[Instructions for the task] Going from the line that contains "Aave --> Base" to the last line of the material below, repeat every line exactly.

[Excerpted data]

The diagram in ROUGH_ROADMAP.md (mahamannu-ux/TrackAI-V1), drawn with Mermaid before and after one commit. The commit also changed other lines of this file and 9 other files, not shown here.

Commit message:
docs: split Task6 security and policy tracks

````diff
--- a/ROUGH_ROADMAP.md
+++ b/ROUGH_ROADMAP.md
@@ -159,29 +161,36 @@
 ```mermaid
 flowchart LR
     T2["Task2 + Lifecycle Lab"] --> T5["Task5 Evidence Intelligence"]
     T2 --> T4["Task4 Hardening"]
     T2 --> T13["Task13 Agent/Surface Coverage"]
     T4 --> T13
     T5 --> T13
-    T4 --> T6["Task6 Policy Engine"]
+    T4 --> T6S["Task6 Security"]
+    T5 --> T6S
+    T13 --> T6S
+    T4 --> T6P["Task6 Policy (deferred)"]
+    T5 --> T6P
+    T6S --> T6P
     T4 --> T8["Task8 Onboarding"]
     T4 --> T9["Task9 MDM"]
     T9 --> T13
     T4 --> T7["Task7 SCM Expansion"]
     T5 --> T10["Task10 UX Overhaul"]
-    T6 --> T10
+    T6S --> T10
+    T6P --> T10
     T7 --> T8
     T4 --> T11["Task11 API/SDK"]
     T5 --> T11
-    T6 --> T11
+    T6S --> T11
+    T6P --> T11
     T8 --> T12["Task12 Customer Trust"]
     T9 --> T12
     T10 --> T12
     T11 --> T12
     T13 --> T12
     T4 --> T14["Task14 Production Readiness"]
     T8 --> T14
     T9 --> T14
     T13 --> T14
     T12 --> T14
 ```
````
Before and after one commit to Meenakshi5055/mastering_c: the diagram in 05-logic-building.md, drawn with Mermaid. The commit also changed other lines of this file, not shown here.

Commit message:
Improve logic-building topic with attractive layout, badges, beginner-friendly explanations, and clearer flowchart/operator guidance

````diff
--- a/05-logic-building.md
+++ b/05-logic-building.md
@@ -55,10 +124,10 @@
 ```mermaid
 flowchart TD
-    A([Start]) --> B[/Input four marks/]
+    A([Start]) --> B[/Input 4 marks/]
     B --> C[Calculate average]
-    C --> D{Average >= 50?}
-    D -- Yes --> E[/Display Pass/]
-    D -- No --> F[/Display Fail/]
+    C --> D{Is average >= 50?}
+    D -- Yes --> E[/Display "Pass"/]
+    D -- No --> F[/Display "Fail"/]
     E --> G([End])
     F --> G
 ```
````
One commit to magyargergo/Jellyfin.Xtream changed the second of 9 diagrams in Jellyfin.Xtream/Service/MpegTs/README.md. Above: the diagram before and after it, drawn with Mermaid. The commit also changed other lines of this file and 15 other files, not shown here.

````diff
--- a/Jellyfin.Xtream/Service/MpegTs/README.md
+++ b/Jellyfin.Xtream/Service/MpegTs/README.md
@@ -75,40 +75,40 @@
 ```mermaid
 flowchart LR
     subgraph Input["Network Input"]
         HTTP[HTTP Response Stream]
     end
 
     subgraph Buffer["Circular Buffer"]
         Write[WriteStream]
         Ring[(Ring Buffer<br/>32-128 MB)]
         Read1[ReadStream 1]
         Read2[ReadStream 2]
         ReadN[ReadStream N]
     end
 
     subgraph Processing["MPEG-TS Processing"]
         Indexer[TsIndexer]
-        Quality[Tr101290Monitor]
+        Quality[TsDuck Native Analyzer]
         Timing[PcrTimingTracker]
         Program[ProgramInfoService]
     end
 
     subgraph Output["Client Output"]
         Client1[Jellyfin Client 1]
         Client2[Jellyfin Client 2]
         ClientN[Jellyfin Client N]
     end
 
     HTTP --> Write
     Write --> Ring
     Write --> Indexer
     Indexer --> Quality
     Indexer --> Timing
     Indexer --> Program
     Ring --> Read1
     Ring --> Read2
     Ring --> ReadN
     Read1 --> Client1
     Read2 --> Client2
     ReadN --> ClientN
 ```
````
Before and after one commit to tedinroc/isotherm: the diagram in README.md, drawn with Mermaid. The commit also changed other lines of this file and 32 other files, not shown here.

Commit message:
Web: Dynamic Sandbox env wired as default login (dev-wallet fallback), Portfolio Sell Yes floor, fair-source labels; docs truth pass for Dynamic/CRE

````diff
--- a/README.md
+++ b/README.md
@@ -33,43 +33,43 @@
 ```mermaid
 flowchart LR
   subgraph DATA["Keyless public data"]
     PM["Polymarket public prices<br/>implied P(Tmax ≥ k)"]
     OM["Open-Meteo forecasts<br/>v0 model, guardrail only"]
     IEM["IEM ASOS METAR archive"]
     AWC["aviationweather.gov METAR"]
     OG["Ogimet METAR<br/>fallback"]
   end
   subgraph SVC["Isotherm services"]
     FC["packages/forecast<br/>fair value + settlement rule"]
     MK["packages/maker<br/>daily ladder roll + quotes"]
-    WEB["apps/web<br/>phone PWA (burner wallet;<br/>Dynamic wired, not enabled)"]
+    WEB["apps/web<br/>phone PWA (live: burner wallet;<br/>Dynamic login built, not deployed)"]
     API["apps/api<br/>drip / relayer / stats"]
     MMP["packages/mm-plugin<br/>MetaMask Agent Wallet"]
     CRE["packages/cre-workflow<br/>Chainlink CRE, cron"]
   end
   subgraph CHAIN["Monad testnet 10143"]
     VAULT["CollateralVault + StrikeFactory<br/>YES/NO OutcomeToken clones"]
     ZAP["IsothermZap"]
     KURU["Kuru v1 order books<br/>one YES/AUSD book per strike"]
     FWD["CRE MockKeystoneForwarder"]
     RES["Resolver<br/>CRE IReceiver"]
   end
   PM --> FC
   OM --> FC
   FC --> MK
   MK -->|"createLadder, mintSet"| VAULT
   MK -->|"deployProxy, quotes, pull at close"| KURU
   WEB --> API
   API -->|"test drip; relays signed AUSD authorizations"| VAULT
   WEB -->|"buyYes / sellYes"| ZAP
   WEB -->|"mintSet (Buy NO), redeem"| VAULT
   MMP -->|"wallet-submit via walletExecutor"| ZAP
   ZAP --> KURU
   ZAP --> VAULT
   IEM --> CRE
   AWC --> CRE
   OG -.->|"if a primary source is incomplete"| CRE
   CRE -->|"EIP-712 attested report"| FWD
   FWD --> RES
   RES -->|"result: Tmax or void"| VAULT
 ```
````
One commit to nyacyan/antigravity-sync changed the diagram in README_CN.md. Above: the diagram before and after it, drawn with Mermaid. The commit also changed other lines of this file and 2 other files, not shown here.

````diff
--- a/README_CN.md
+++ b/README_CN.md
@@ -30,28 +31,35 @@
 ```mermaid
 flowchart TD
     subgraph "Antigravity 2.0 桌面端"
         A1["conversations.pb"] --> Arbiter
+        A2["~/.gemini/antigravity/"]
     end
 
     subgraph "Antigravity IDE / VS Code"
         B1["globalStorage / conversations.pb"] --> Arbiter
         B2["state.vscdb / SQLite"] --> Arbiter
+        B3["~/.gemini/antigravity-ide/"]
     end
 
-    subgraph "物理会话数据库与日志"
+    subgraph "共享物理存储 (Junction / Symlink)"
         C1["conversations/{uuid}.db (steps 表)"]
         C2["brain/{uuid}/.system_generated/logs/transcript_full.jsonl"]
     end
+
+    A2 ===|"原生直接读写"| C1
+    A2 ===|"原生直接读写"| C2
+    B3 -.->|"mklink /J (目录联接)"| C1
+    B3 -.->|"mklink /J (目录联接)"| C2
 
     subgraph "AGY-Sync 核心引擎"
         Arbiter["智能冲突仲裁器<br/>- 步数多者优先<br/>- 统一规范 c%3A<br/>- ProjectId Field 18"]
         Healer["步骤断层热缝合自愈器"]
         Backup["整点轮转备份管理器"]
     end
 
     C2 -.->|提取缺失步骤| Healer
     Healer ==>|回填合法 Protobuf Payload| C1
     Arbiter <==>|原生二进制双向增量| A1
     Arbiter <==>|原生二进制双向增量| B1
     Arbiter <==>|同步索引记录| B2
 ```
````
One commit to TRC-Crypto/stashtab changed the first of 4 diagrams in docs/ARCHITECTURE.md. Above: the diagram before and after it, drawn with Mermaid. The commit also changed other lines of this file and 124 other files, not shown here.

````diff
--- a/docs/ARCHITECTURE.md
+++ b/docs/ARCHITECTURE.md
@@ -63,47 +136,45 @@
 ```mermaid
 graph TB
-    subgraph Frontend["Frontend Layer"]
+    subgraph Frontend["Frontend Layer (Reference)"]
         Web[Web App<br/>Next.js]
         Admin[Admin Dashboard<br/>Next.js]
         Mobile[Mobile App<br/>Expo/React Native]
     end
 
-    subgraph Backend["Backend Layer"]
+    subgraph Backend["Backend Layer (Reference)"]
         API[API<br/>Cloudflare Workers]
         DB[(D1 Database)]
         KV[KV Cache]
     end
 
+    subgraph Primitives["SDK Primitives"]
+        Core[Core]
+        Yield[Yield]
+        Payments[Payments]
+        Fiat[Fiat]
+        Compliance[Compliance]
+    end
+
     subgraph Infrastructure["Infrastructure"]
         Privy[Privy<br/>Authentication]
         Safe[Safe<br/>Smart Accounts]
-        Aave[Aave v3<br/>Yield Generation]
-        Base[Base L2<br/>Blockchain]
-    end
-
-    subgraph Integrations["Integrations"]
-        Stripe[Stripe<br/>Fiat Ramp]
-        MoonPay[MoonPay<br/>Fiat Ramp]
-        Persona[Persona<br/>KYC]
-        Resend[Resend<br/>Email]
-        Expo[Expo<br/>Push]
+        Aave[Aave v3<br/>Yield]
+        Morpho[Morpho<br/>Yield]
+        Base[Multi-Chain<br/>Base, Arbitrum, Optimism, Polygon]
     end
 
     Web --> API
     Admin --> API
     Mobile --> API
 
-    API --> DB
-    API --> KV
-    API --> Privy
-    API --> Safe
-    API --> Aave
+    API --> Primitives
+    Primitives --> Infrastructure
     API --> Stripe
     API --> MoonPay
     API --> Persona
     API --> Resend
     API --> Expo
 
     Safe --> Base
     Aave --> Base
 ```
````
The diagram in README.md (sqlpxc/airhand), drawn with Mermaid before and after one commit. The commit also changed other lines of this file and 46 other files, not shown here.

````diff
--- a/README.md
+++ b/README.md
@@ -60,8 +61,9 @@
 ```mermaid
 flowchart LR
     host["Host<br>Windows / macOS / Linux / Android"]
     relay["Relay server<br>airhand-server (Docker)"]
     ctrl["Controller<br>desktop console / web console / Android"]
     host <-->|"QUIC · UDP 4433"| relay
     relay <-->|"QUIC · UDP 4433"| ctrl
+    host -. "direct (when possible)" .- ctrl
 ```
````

[Answer to this task]
     Aave --> Base
 ```
````
The diagram in README.md (sqlpxc/airhand), drawn with Mermaid before and after one commit. The commit also changed other lines of this file and 46 other files, not shown here.

````diff
--- a/README.md
+++ b/README.md
@@ -60,8 +61,9 @@
 ```mermaid
 flowchart LR
     host["Host<br>Windows / macOS / Linux / Android"]
     relay["Relay server<br>airhand-server (Docker)"]
     ctrl["Controller<br>desktop console / web console / Android"]
     host <-->|"QUIC · UDP 4433"| relay
     relay <-->|"QUIC · UDP 4433"| ctrl
+    host -. "direct (when possible)" .- ctrl
 ```
````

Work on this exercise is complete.